Simon,

I have being following your blog for the last 3/4 months, though cannot remember how I discovered it. These are great comments and totally relevant for my situation, I mean pocket.

I would like to had a couple of comments nevertheless, which you may have posted on before but I can’t remember. Firstly, when does the Ralph Lauren sale get to its final weeks? Secondly, on to a point about suits – why not dry clean suits more than twice a year? I’m a stickier for hygiene and I’m afraid that dry cleaning only twice a year would affect not only my sensitivity but those around me. Or isn’t this a matter of having more suits.

I think your guide is very useful and hopefully helps some of your other readers.
Great blog.

paul.beech

Hi Simon,

I have a strong preference for Barker shoes, I have a numbner of pairs; how do feel that they rate alongside your suggestions of Cheaney, Loake, etc?

Kind regards,

Paul Beech

Horatio

Another great way to maintain suits as well as jackets, slacks, and ties, is a home steamer. Steam removes wrinkles (and most smells) without damaging the material, and won’t ruin (some) clothes the way that pressing can. (What’s more, steam kills not only germs but dust mites, too.)

You can pick up some Chinese-made piece of garbage for $50-60, or you can get something quality from the Jiffy Steamer company. They have numerous models, but most people will probably be best-served by either a personal steamer, a travel steamer, or both.

Full disclosure: I have no financial interest in, or relationship to, the company.

Ed

Horatio,

Thanks very much for your advise which I think tackles the issues I raised very well. Although I don’t expect to find that brand here in the UK, the website had some very useful general information. I will do a bit of research in sourcing similar suppliers in the UK.

Horatio

Ed,

You’re welcome. Incidentally, Jiffy Steam ships internationally. If you care about quality, you’ll be much happier with a product like theirs than with something shoddy from the Third World.

Just my thoughts.

Henry Box

Hi Simon,

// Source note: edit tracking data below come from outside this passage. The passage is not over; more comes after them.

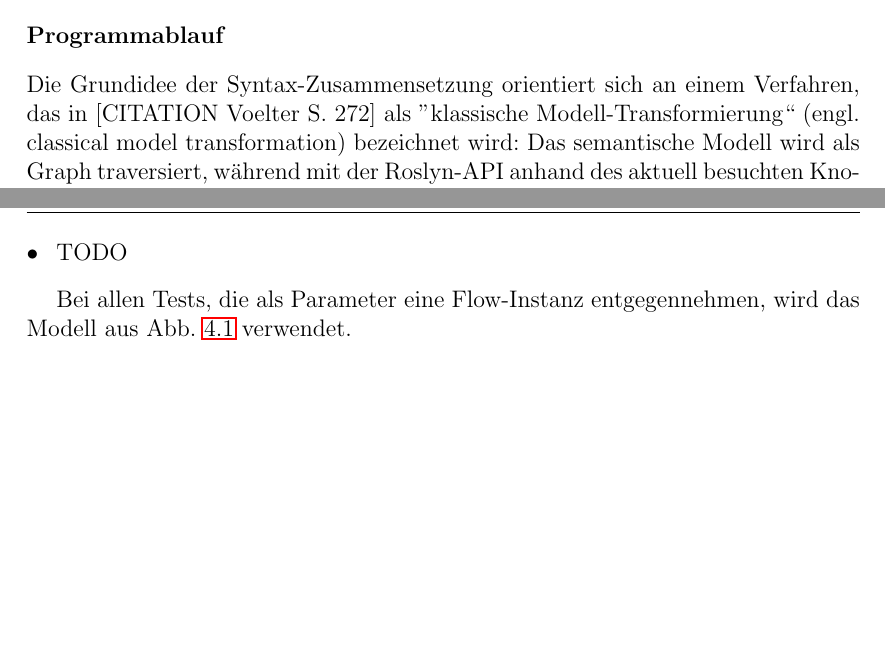
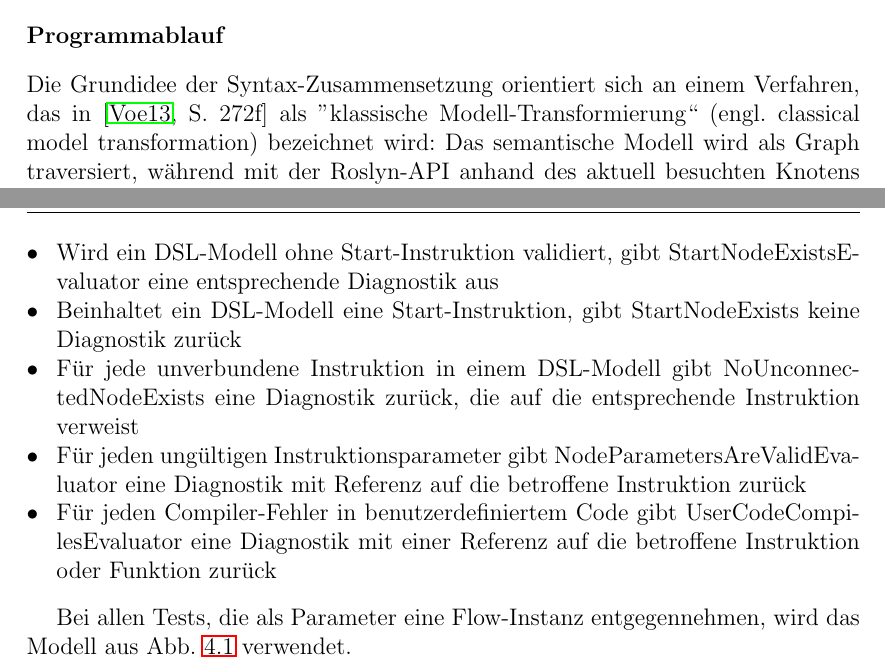
Before and after one commit to Hirnschwamm/MasterarbeitLatex, a LaTeX thesis (vorlage.tex, which reads chapters/Evaluierung.tex, chapters/Implementierung.tex): two parts of pages 42 and 54 of 61, joined at a grey line, cut so that both start at the same text, the shorter picture padded with empty space. Compiled offline with pdfLaTeX.

Commit message:
Progress section unit tests model validation

```diff
--- a/chapters/Evaluierung.tex
+++ b/chapters/Evaluierung.tex
@@ -89,7 +89,11 @@ Zuletzt wird noch getestet, ob der Inhalt der generierten Methoden den Anforderu
 Die Modell-Validierung stellt eine eigene Komponente dar und wird daher auch in einer seperaten Sammlung an Unit-Tests verfiziert. Im Fokus stehen vor allem die ConstraintEvaluators, welche auf ihr Funktionstüchtigkeit geprüft werden. Im Detail werden folgende Tests durchgeführt:
 
 \begin{itemize}
-\item TODO
+\item Wird ein DSL-Modell ohne Start-Instruktion validiert, gibt StartNodeExistsEvaluator eine entsprechende Diagnostik aus
+\item Beinhaltet ein DSL-Modell eine Start-Instruktion, gibt StartNodeExists keine Diagnostik zurück
+\item Für jede unverbundene Instruktion in einem DSL-Modell gibt NoUnconnectedNodeExists eine Diagnostik zurück, die auf die entsprechende Instruktion verweist
+\item Für jeden ungültigen Instruktionsparameter gibt NodeParametersAreValidEvaluator eine Diagnostik mit Referenz auf die betroffene Instruktion zurück
+\item Für jeden Compiler-Fehler in benutzerdefiniertem Code gibt UserCodeCompilesEvaluator eine Diagnostik mit einer Referenz auf die betroffene Instruktion oder Funktion zurück
 \end{itemize}
 
 Bei allen Tests, die als Parameter eine Flow-Instanz entgegennehmen, wird das Modell aus Abb. \ref{fig:TestRouting} verwendet.
--- a/chapters/Implementierung.tex
+++ b/chapters/Implementierung.tex
@@ -148,7 +148,7 @@ Das oben beschriebene Konzept zur Abbildung des semantischen Modells auf MSIL-Sy
 
 \subsubsection{Programmablauf}
 \label{subsubsec:Programablauf}
-Die Grundidee der Syntax-Zusammensetzung orientiert sich an einem Verfahren, das in [CITATION Voelter S. 272] als ''klassische Modell-Transformierung`` (engl. classical model transformation) bezeichnet wird: Das semantische Modell wird als Graph traversiert, während mit der Roslyn-API anhand des aktuell besuchten Knotens die passende Syntax generiert wird. Die Traversierung beginnt bei dem Start-Knoten des Konversationsroutings und besucht jede Instuktion des Graphen in der Reihenfolge einer Tiefensuche. Pro besuchter Instruktion wird die CLI-Syntax für eine Methode erstellt, welche das Verhalten der Instruktion umsetzt. Dort wo die Syntax die Methode der nachfolgenden Instruktion aufruft, wird rekursiv diese Instruktion besucht und die Syntax für diese nächste Methode erstellt. Dies geht so lange weiter, bis eine Instruktion erreicht wird, die keine ausgehenden Verbindungen hat. An dieser Stelle ist der Rekursionsanker erreicht: Die Syntax für diese Instruktion wird generiert, der Liste der Membermethoden hinzugefügt, und der Aufruf der so generierten Methode an die Vorgänger-Instruktion zurückgeliefert. Diese kann den erhaltenen Aufruf nun in ihre eigene Syntax integrieren und ihren eigenen Aufruf an die eigene Vorgänger-Instruktion zurückliefern. Der Programmfluss kehrt auf diese Weise zurück zur Start-Instruktion, wo der letzte Methodenaufruf in die Methode ``StartAsync'' integriert wird. Zu diesem Zeitpunkt sind alle Methodendeklarationen erstellt und können der Klassendeklaration hinzugefügt werden. Der Ablauf ist in den Diagrammen \ref{fig:UML:TransformationSequence} und \ref{fig:UML:TransformationSequenceDetail} abgebildet.
+Die Grundidee der Syntax-Zusammensetzung orientiert sich an einem Verfahren, das in \cite[S. 272f]{Voelter:13} als ''klassische Modell-Transformierung`` (engl. classical model transformation) bezeichnet wird: Das semantische Modell wird als Graph traversiert, während mit der Roslyn-API anhand des aktuell besuchten Knotens die passende Syntax generiert wird. Die Traversierung beginnt bei dem Start-Knoten des Konversationsroutings und besucht jede Instuktion des Graphen in der Reihenfolge einer Tiefensuche. Pro besuchter Instruktion wird die CLI-Syntax für eine Methode erstellt, welche das Verhalten der Instruktion umsetzt. Dort wo die Syntax die Methode der nachfolgenden Instruktion aufruft, wird rekursiv diese Instruktion besucht und die Syntax für diese nächste Methode erstellt. Dies geht so lange weiter, bis eine Instruktion erreicht wird, die keine ausgehenden Verbindungen hat. An dieser Stelle ist der Rekursionsanker erreicht: Die Syntax für diese Instruktion wird generiert, der Liste der Membermethoden hinzugefügt, und der Aufruf der so generierten Methode an die Vorgänger-Instruktion zurückgeliefert. Diese kann den erhaltenen Aufruf nun in ihre eigene Syntax integrieren und ihren eigenen Aufruf an die eigene Vorgänger-Instruktion zurückliefern. Der Programmfluss kehrt auf diese Weise zurück zur Start-Instruktion, wo der letzte Methodenaufruf in die Methode ``StartAsync'' integriert wird. Zu diesem Zeitpunkt sind alle Methodendeklarationen erstellt und können der Klassendeklaration hinzugefügt werden. Der Ablauf ist in den Diagrammen \ref{fig:UML:TransformationSequence} und \ref{fig:UML:TransformationSequenceDetail} abgebildet.
 \newline
 Da es sich bei einem Konversationsrouting auch um einen zyklischen Graph handeln kann, muss überprüft werden, ob ein solcher Zyklus im Routing vorhanden ist, um eine endlose Rekursion zu vermeiden. Daher wird während des rekursiven Ablaufs mit einem Stapelspeicher Protokoll geführt, welche Knoten des Routings schon besucht wurden. Beim Besuchen eines Knotens wird dieser auf den Stapel gelegt, beim Verlassen auf dem Rückweg der Rekursion wird dieser wieder entnommen. Wird ein Knoten besucht, der sich schon auf dem Stapelspeicher befindet, ist dieser Teil eines Zyklus und die Rekursion kann abgebrochen werden. Der zurückzuliefernde Methoden-Aufruf für diesen Knoten wird dann in einem neuen Thread ausgeführt.
 \newline
```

Could you elaborate (i.e., give examples) of what you mean by “…expensive ties in conservative patterns and colours”. Thx.

Best,

Henry

Jeremy

I’d be intrigued to know what you would write on this theme all these years later, Simon.